● Records provided:
# # # # # # #
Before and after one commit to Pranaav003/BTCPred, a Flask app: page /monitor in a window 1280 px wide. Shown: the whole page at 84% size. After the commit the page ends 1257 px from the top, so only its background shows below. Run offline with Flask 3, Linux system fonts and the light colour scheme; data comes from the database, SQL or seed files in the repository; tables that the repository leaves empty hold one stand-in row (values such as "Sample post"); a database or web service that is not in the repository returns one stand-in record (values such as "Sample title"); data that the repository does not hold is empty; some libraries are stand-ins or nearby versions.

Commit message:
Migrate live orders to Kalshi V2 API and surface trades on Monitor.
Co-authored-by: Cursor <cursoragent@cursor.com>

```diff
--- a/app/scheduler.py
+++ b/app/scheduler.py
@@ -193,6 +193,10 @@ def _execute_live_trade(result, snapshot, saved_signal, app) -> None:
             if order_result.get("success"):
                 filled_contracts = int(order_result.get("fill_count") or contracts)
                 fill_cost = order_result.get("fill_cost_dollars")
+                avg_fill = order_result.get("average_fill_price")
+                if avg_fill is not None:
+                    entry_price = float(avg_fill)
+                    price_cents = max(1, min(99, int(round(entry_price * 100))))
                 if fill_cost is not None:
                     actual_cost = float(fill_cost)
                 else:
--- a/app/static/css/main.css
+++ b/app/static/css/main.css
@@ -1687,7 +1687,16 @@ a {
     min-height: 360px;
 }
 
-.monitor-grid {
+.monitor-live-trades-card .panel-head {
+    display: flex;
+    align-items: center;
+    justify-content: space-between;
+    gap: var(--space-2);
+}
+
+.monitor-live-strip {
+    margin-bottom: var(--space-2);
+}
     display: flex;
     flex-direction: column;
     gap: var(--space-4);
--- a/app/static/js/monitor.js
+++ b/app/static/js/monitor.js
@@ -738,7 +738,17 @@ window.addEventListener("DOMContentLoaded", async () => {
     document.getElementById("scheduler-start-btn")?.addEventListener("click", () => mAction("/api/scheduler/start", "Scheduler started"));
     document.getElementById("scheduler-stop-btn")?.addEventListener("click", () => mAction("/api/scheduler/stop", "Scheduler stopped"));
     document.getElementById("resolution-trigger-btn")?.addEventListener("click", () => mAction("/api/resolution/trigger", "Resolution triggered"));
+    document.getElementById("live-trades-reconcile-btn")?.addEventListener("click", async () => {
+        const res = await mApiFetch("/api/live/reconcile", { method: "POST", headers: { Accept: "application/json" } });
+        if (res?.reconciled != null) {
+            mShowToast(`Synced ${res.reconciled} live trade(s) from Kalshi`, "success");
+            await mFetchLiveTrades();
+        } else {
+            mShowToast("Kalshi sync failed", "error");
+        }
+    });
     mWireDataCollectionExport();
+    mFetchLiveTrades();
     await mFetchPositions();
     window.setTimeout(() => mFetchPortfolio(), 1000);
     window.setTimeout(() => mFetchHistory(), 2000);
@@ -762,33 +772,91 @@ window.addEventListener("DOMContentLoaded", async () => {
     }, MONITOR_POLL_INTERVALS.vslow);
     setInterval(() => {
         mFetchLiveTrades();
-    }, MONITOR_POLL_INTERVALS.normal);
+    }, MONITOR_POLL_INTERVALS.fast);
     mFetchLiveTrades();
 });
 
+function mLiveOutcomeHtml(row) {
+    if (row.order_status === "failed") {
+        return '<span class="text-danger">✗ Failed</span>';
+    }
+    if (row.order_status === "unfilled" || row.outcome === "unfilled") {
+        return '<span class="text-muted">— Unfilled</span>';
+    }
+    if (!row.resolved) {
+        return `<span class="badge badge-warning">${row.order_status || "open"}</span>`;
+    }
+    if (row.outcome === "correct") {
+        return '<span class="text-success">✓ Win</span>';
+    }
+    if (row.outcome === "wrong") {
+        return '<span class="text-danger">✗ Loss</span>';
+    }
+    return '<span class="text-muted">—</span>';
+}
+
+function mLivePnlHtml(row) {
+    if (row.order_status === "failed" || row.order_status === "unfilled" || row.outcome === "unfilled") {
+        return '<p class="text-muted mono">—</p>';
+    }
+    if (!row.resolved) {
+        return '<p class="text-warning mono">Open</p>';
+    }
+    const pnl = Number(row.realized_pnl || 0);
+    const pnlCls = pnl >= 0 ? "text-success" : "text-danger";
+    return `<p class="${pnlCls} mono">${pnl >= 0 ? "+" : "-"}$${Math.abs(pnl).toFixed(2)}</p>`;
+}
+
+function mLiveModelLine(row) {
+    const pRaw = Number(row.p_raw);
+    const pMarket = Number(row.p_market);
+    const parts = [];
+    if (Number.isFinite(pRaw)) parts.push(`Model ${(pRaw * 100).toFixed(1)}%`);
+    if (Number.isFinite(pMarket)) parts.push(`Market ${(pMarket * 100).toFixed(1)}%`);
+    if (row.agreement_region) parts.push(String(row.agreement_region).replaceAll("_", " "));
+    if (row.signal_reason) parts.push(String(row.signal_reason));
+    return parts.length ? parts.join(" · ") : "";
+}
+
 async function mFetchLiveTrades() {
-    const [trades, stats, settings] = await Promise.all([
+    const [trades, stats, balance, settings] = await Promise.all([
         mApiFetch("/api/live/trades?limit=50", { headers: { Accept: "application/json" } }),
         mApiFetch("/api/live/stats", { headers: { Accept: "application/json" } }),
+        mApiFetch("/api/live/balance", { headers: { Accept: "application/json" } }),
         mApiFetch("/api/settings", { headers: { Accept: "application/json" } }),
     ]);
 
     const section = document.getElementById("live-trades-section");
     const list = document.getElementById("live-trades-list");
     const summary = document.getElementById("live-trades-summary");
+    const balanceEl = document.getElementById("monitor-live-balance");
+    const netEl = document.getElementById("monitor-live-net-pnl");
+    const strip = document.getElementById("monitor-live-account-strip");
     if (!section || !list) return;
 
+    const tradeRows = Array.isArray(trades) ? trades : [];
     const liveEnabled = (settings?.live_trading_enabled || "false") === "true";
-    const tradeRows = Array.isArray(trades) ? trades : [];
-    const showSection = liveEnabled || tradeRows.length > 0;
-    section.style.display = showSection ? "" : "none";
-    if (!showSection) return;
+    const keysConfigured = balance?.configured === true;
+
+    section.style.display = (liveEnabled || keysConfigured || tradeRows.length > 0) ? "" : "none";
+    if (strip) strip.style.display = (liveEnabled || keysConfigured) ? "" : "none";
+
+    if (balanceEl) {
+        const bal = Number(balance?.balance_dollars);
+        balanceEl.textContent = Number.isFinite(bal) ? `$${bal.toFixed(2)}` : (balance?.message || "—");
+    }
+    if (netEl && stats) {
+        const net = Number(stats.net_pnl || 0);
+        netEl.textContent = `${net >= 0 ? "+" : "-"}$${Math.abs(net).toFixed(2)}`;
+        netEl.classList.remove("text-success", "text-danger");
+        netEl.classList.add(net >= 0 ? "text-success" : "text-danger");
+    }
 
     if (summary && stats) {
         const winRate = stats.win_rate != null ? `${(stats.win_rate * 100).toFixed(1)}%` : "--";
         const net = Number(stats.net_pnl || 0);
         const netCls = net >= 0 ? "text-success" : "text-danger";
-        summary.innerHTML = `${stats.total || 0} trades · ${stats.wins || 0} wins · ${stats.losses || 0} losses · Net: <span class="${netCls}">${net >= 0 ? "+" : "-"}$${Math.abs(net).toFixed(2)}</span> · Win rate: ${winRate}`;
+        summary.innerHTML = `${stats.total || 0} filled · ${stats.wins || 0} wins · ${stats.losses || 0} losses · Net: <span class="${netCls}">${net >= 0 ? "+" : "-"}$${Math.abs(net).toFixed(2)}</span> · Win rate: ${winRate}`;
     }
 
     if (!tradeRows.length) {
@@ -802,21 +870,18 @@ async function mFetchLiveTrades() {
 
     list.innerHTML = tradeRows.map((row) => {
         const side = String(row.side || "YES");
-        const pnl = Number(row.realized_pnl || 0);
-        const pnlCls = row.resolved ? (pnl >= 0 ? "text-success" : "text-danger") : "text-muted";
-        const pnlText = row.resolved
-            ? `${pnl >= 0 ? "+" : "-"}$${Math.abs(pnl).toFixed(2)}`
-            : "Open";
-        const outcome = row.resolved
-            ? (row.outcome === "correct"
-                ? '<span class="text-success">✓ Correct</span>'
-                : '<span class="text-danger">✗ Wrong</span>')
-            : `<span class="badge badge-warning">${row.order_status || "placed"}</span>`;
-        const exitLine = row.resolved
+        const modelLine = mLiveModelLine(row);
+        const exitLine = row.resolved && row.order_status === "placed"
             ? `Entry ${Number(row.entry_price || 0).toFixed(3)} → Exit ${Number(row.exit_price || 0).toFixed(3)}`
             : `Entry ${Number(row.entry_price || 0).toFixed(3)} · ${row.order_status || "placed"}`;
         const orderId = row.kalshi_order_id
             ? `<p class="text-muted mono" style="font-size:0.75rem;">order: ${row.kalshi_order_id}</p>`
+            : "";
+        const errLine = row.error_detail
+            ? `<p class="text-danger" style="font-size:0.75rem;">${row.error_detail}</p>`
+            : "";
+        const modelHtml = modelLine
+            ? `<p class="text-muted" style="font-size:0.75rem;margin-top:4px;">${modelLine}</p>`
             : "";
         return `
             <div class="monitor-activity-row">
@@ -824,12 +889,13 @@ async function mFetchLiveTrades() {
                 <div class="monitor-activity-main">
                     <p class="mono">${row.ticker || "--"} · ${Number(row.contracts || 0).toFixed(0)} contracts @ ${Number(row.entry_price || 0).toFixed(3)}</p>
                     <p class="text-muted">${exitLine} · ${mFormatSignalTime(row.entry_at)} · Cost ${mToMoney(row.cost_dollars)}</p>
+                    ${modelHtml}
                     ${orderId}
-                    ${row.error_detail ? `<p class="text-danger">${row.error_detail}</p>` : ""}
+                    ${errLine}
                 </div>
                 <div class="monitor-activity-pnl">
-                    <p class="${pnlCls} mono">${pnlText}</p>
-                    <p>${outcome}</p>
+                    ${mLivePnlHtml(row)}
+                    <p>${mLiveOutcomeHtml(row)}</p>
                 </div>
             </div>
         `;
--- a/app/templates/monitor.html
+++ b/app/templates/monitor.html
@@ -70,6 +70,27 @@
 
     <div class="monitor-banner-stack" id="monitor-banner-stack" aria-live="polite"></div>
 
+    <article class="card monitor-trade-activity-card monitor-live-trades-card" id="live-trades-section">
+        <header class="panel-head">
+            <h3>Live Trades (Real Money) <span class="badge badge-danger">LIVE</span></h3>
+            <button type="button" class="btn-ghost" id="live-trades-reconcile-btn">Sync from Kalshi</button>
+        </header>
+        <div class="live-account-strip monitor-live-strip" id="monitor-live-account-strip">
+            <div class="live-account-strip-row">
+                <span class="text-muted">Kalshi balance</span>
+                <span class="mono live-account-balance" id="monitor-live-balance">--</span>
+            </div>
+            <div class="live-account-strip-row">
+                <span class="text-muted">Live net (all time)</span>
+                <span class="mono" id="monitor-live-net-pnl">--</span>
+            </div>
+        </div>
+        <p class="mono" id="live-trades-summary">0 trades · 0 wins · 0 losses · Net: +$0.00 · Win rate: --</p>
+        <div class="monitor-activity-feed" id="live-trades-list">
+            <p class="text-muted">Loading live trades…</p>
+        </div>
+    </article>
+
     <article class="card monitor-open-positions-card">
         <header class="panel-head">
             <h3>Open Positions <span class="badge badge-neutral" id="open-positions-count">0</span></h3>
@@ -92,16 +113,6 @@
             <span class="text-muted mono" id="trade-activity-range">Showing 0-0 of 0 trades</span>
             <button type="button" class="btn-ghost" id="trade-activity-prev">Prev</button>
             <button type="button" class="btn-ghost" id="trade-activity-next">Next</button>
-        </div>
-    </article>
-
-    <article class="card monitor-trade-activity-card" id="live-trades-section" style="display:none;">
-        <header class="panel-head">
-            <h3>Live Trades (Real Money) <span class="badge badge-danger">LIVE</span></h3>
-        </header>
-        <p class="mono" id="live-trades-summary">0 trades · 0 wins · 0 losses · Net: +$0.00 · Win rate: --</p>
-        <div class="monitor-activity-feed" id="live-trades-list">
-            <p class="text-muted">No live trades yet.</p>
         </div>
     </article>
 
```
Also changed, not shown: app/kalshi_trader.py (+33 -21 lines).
# # # # # # #
● Task to carry out:
Note every line above where the string "mShowToast" shows up, and copy those lines.

● Task response:
+            mShowToast(`Synced ${res.reconciled} live trade(s) from Kalshi`, "success");
+            mShowToast("Kalshi sync failed", "error");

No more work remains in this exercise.